The last yard opens in rue Saint-Denis, n°224-226. Let’s take it on our left and let’s go up to rue d’Alexandrie.

  • Rue Sainte-Foy
    View from rue d’Alexandrie

Rue Réaumur

Corner rue Saint-Denis and rue du Ponceau.
View from rue Réaumur
Atget –1907

We now proceed rue Saint-Denis up to rue Réaumur where we turn on our right. We will stay on rue de Réaumur up to rue Dussoubs on our right.

On each side of rue Réaumur, you will notice that the cloth manufacturers are here rather high-end.

Before turning right on rue Réaumur, let's have a look at the extraordinarily decorated building across the street, at n° 61-63. Have a closer look at the corner of the building with rue Saint-Denis and you will notice that this fancy building built by a fabric wholesaler in the intent to impress is only 2 metre deep! Already in the spirit of the movie “Would I lie to you” somehow …

Rue Dussoubs

Old well, 25 rue Dussoubs.

From rue Réaumur, we have turned on our right in rue Dussoubs. We will see two old wells embedded in the facade of n° 25 and 27.

At n°21 a plaque is mentioning that in 1793, Goldoni died in this house, at the age of 86. The “Italian Molière” left Venice and settled in Paris in 1762. He became part of the King's court, taught Italian to Louis XV's daughters and directed the Théâtre Italien in Paris. He was extremely poor when he died in February 1793 since the pension that he got from King Louis XVI was suppressed by the French Revolution in 1792.    

Rue Dussoubs has kept many old buildings. Like this building at n°17. 
…and like this other 16th private mansion – the beautiful facade over the courtyard is classified.

  • House where Charles Goldoni died in 1793
    21, rue Dussoubs
    Atget –1907

  • Old 16th century mansion
    17, rue Dussoubs
    Atget – 1907

  • 22, Rue Dussoubs
    Atget – 1907

Hôtel de Meslay
32, rue du Sentier
by Atget in 1907 – 1908

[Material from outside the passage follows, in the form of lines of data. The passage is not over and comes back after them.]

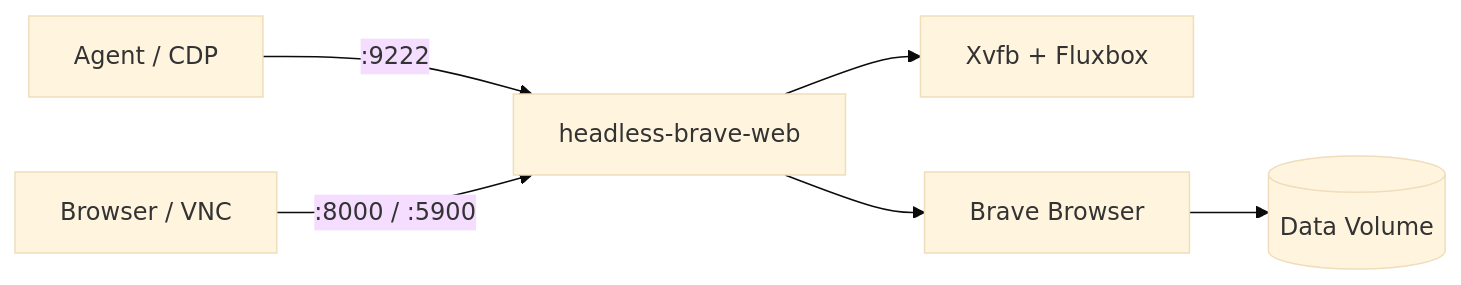
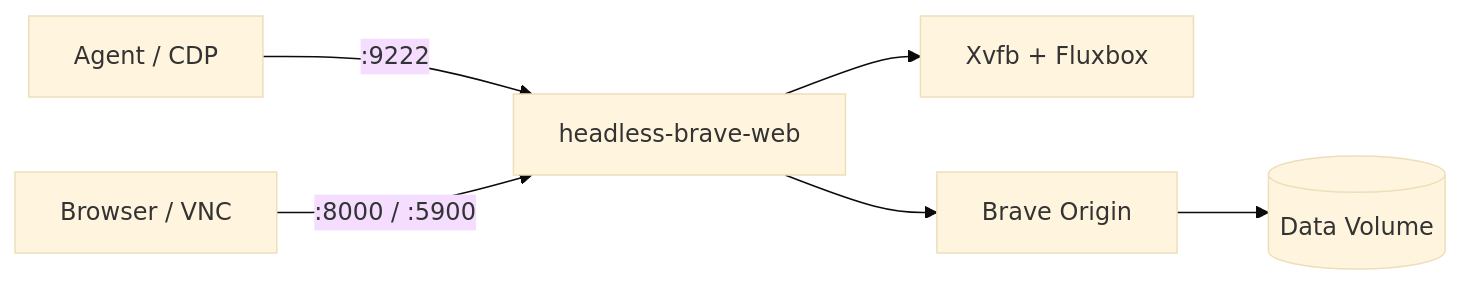
Before and after one commit to Delnegend/headless-brave: the diagram in README.md, drawn with Mermaid (base theme). The commit also changed other lines of this file and 13 other files, not shown here.

First line of the commit message:
feat(browser): run Brave Origin instead of Brave

````diff
--- a/README.md
+++ b/README.md
@@ -59,8 +59,8 @@
 ```mermaid
 flowchart LR
     Agent[Agent / CDP] -->|:9222| Service[headless-brave-web]
     Viewer[Browser / VNC] -->|:8000 / :5900| Service
     Service --> Screen[Xvfb + Fluxbox]
-    Service --> Brave[Brave Browser]
+    Service --> Brave[Brave Origin]
     Brave --> Profile[(Data Volume)]
 ```
````
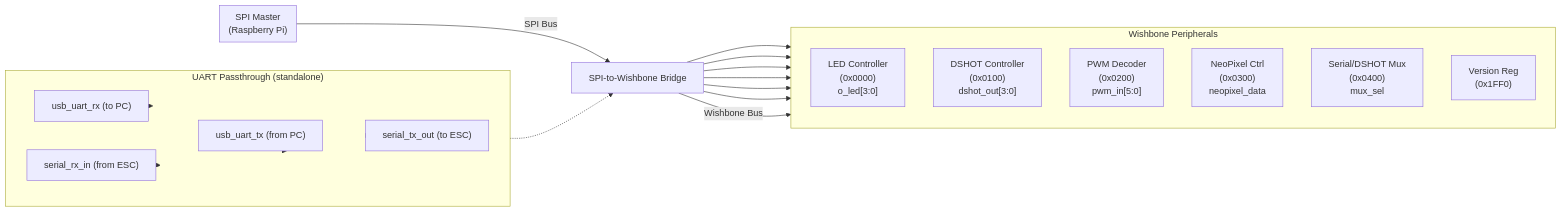
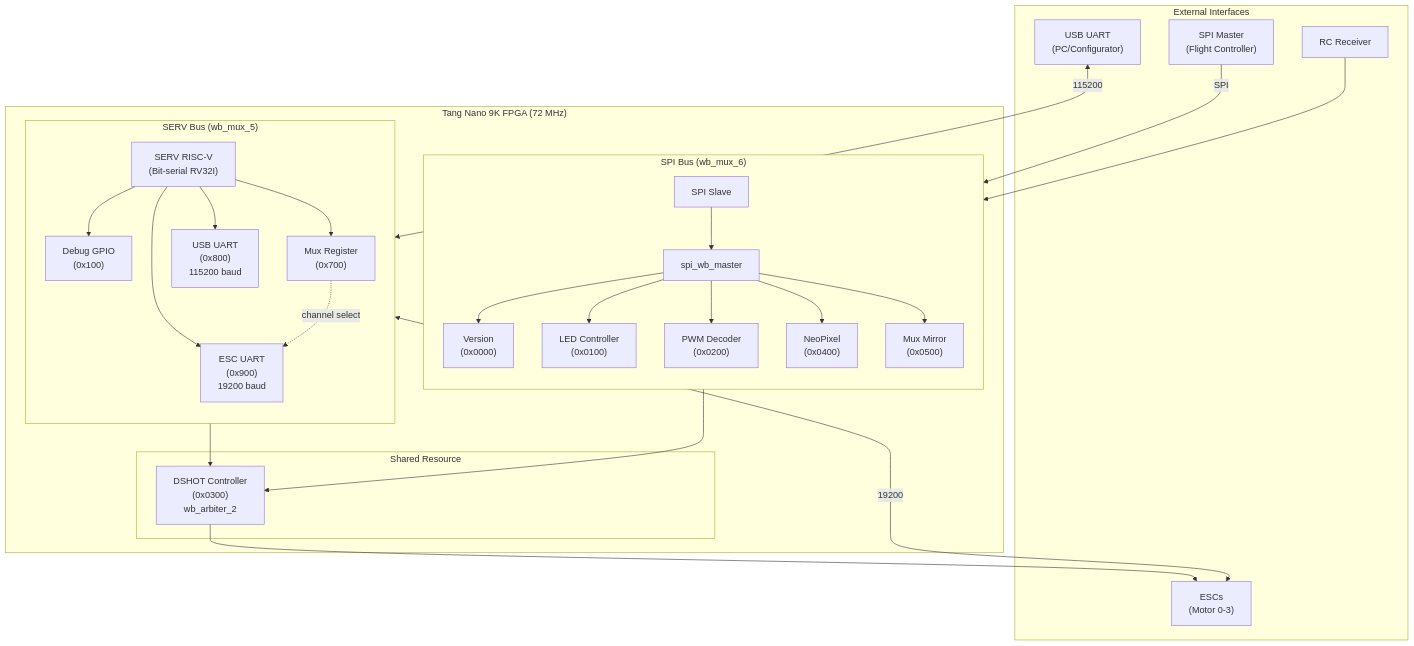
The diagram in SPIQuadCopter/docs/system_block_diagram.md (tcmichals/HacksterIO), drawn with Mermaid before and after one commit. The commit also changed other lines of this file and 84 other files, not shown here.

````diff
--- a/SPIQuadCopter/docs/system_block_diagram.md
+++ b/SPIQuadCopter/docs/system_block_diagram.md
@@ -5,40 +5,63 @@
 ```mermaid
-flowchart LR
-  subgraph SPI_MASTER["SPI Master\n(Raspberry Pi)"]
+flowchart TB
+  subgraph EXTERNAL["External Interfaces"]
+    SPI_MASTER["SPI Master\n(Flight Controller)"]
+    USB["USB UART\n(PC/Configurator)"]
+    ESC["ESCs\n(Motor 0-3)"]
+    RC["RC Receiver"]
   end
 
-  SPI_MASTER -->|SPI Bus| SPI_BRIDGE["SPI-to-Wishbone Bridge"]
+  subgraph FPGA["Tang Nano 9K FPGA (72 MHz)"]
 
-  SPI_BRIDGE -->|Wishbone Bus| WB
+    subgraph SPI_BUS["SPI Bus (wb_mux_6)"]
+      direction TB
+      SPI_SLAVE["SPI Slave"]
+      SPI_WB["spi_wb_master"]
+      VER["Version\n(0x0000)"]
+      LED["LED Controller\n(0x0100)"]
+      PWM["PWM Decoder\n(0x0200)"]
+      NEOPX["NeoPixel\n(0x0400)"]
+      MUX_MIRROR["Mux Mirror\n(0x0500)"]
+    end
 
-  subgraph WB["Wishbone Peripherals"]
-    direction TB
-    LED["LED Controller\n(0x0000)\no_led[3:0]"]
-    DSHOT["DSHOT Controller\n(0x0100)\ndshot_out[3:0]"]
-    PWM["PWM Decoder\n(0x0200)\npwm_in[5:0]"]
-    NEOPX["NeoPixel Ctrl\n(0x0300)\nneopixel_data"]
-    MUX["Serial/DSHOT Mux\n(0x0400)\nmux_sel"]
-    VER["Version Reg\n(0x1FF0)"]
+    subgraph ARBITER["Shared Resource"]
+      DSHOT["DSHOT Controller\n(0x0300)\nwb_arbiter_2"]
+    end
+
+    subgraph SERV_BUS["SERV Bus (wb_mux_5)"]
+      direction TB
+      SERV["SERV RISC-V\n(Bit-serial RV32I)"]
+      DEBUG_GPIO["Debug GPIO\n(0x100)"]
+      MUX_REG["Mux Register\n(0x700)"]
+      USB_UART["USB UART\n(0x800)\n115200 baud"]
+      ESC_UART["ESC UART\n(0x900)\n19200 baud"]
+    end
+
   end
 
-  SPI_BRIDGE --> LED
-  SPI_BRIDGE --> DSHOT
-  SPI_BRIDGE --> PWM
-  SPI_BRIDGE --> NEOPX
-  SPI_BRIDGE --> MUX
-  SPI_BRIDGE --> VER
+  %% SPI Bus connections
+  SPI_MASTER -->|SPI| SPI_SLAVE
+  SPI_SLAVE --> SPI_WB
+  SPI_WB --> VER
+  SPI_WB --> LED
+  SPI_WB --> PWM
+  SPI_WB --> NEOPX
+  SPI_WB --> MUX_MIRROR
+  SPI_WB --> DSHOT
 
-  subgraph PASSTHROUGH["UART Passthrough (standalone)"]
-    direction LR
-    USB_RX["usb_uart_rx (to PC)"]
-    USB_TX["usb_uart_tx (from PC)"]
-    SER_TX["serial_tx_out (to ESC)"]
-    SER_RX["serial_rx_in (from ESC)"]
-  end
+  %% SERV Bus connections
+  SERV --> DEBUG_GPIO
+  SERV --> MUX_REG
+  SERV --> USB_UART
+  SERV --> ESC_UART
+  SERV --> DSHOT
 
-  PASSTHROUGH -.-> SPI_BRIDGE
-  USB_RX --> PASSTHROUGH
-  PASSTHROUGH --> USB_TX
-  PASSTHROUGH --> SER_TX
-  SER_RX --> PASSTHROUGH
+  %% External connections
+  USB <-->|115200| USB_UART
+  ESC_UART <-->|19200| ESC
+  RC --> PWM
+  DSHOT --> ESC
+
+  %% Mux register -> motor pin selection
+  MUX_REG -.->|channel select| ESC_UART
 ```
````
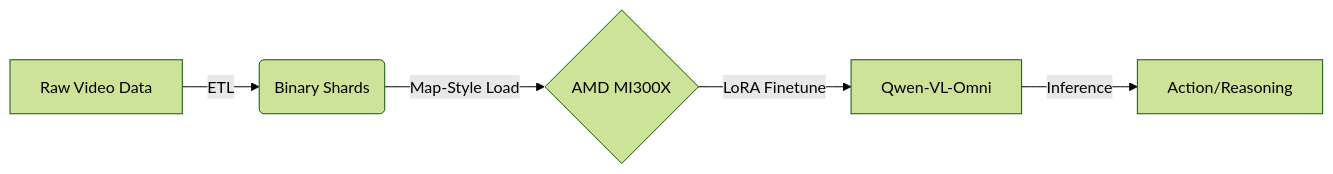
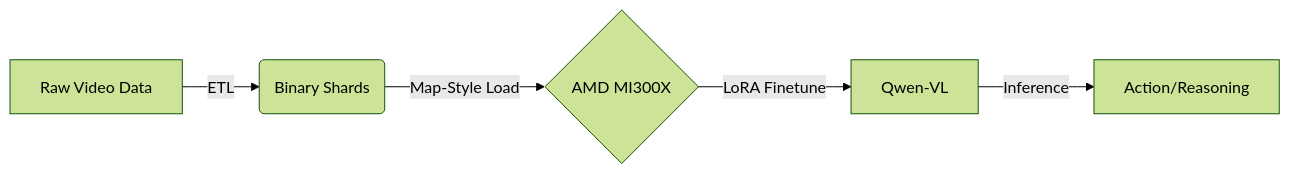
Before and after one commit to poornachandra24/KAIO-SIGHT-: the diagram in README.md, drawn with Mermaid (forest theme). The commit also changed other lines of this file and 11 other files, not shown here.

````diff
--- a/README.md
+++ b/README.md
@@ -150,7 +150,7 @@
 ```mermaid
 graph LR
     A[Raw Video Data] -->|ETL| B(Binary Shards)
     B -->|Map-Style Load| C{AMD MI300X}
-    C -->|LoRA Finetune| D[Qwen-VL-Omni]
+    C -->|LoRA Finetune| D[Qwen-VL]
     D -->|Inference| E[Action/Reasoning]
 ```
````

Let's come back and turn on our left in rue Saint-Sauveur, then on our right rue des Petits-Carreaux, rue des Jeuneurs on our left and rue du Sentier on our right. From there we will reach the Grands-Boulevards where our tour ends not far from where it started.

Sentier in French means country path and the name of the street in French does sound quite poetic. Jacques Prévert wrote about the street in his book “Paris is so small” and told about a wolf during a cold winter in 1612-1613, so much starving that he came to this street in Paris.

In 2005, the Hôtel de Meslay was being restored to transform clothing workshops into offices. Today in 2016, the hotel is getting new restoration work to transform it into a hotel. Let's hope that this beautiful house is not going to be  too much transformed under the lead of Business wolves taking a sort of revenge for the poor starving wolf hunted during a cold winter day in 1612 …

Year 2016 - text and photos/ Martine Combes